The garden’s unique lichen collection was renewed, with samples collected from various desert habitats, representing the variety of lichen species from the arid region of Israel. This live collection is the only one of its kind in Israel and one of the few in the world. The lichen collection was established by the previous director of the garden, Prof. Jacob Garty, who still continues his research on the taxonomy and ecology of the lichen species of Israel. Lichens are a classic example of tight mutualism: an organism composed of two different organisms, living in cooperation and completely dependent on one another (symbiosis). Lichens comprise an alga and a fungus, and their symbiotic relationship enables the lichens to grow even in the harshest habitats on earth, such as in deserts, atop tall mountains and near the poles. The fungus establishes itself in the substrate, creating a protective layer against dehydration and solar radiation and comprises the bulk of the lichen. The alga, protected within the layers of the fungus, produces energy (sugar) by photosynthesis, as in any other plant. The evolution of this successful combination, which took place many eons ago, has proven to be so successful that it continues to exist today. In contrast to plants, the lichen thallus lacks protective layers, making it permeable to air pollutants. Consequently, lichens are good bioindicators for detecting air pollution, offering a warning sign for humans. Unfortunately, for this very reason many lichen species in the botanical garden do not last long in the polluted air conditions of Tel Aviv near the Ayalon highway, and the collection must be renewed every few years. Last week fresh individuals of Ramalina maciformis, Caloplaca ehrenbergii and Guellia canescens, all species growing on flint rock, were added to the collection in the Garden. Some endolithic lichens are also present in the collection, growing in limestone. These lichens actually grow inside the rock, near to its surface.

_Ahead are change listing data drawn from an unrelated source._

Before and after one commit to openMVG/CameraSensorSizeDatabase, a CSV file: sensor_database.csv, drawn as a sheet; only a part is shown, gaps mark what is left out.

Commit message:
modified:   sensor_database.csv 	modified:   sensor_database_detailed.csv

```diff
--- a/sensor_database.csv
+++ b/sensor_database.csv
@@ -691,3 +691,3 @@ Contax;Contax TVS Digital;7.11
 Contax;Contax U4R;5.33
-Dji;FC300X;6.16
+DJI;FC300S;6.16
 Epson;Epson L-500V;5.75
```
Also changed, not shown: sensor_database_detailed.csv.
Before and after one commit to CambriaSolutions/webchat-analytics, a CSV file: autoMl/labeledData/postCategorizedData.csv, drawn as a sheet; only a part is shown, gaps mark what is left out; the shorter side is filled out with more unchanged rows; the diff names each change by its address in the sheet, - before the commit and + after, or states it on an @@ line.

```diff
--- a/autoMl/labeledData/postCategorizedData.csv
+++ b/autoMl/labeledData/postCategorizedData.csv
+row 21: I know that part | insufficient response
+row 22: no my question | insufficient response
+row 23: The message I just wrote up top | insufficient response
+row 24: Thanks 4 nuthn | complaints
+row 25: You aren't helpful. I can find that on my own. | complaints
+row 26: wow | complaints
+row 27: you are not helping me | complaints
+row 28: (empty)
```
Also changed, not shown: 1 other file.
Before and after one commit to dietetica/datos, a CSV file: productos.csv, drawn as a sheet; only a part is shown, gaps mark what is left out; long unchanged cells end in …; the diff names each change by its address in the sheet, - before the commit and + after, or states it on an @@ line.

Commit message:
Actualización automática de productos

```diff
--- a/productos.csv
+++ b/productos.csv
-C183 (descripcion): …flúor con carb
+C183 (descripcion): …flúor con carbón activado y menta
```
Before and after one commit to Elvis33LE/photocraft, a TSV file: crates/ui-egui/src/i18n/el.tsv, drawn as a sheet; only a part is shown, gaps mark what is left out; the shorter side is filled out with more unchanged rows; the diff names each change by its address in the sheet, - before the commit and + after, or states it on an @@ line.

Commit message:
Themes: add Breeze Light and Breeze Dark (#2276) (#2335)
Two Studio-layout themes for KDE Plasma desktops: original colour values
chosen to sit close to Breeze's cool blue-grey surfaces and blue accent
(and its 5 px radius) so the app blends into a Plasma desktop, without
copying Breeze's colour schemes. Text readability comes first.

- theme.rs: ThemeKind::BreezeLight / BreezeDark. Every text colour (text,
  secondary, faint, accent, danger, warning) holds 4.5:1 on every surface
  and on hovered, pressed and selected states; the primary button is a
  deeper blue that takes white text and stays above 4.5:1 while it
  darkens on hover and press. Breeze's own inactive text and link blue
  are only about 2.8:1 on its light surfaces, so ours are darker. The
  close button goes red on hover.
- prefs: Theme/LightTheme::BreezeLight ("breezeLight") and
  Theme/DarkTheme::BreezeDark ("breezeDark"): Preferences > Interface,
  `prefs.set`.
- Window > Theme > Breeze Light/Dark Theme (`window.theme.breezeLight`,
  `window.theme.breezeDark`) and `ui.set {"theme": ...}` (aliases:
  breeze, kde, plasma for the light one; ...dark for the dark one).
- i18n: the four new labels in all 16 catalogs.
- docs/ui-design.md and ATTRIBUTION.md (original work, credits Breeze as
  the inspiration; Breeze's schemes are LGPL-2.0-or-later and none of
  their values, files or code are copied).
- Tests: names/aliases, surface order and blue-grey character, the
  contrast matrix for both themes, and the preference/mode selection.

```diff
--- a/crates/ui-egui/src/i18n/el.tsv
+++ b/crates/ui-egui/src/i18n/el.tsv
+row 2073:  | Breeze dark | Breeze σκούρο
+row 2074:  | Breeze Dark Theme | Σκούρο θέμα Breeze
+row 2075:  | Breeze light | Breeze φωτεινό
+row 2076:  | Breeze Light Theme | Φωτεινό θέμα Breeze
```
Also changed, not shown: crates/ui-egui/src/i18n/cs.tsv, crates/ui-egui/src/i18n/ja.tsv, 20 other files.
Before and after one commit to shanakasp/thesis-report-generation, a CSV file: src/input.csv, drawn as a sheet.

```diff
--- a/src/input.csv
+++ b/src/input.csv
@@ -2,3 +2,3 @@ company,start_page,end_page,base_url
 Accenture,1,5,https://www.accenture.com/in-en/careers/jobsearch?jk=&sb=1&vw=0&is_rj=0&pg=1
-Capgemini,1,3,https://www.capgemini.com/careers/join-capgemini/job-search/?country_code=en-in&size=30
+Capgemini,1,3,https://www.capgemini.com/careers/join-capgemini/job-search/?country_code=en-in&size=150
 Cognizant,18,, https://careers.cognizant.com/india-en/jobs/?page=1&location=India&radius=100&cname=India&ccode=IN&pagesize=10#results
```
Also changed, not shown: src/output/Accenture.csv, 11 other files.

Photo: Gavri Sion

Caloplaca ehrenbergii, Photo: Gavri Sion

Photo: Or-Leyl Har-Edom

Endolithic lichens, Photo: Or-Leyl Har-Edom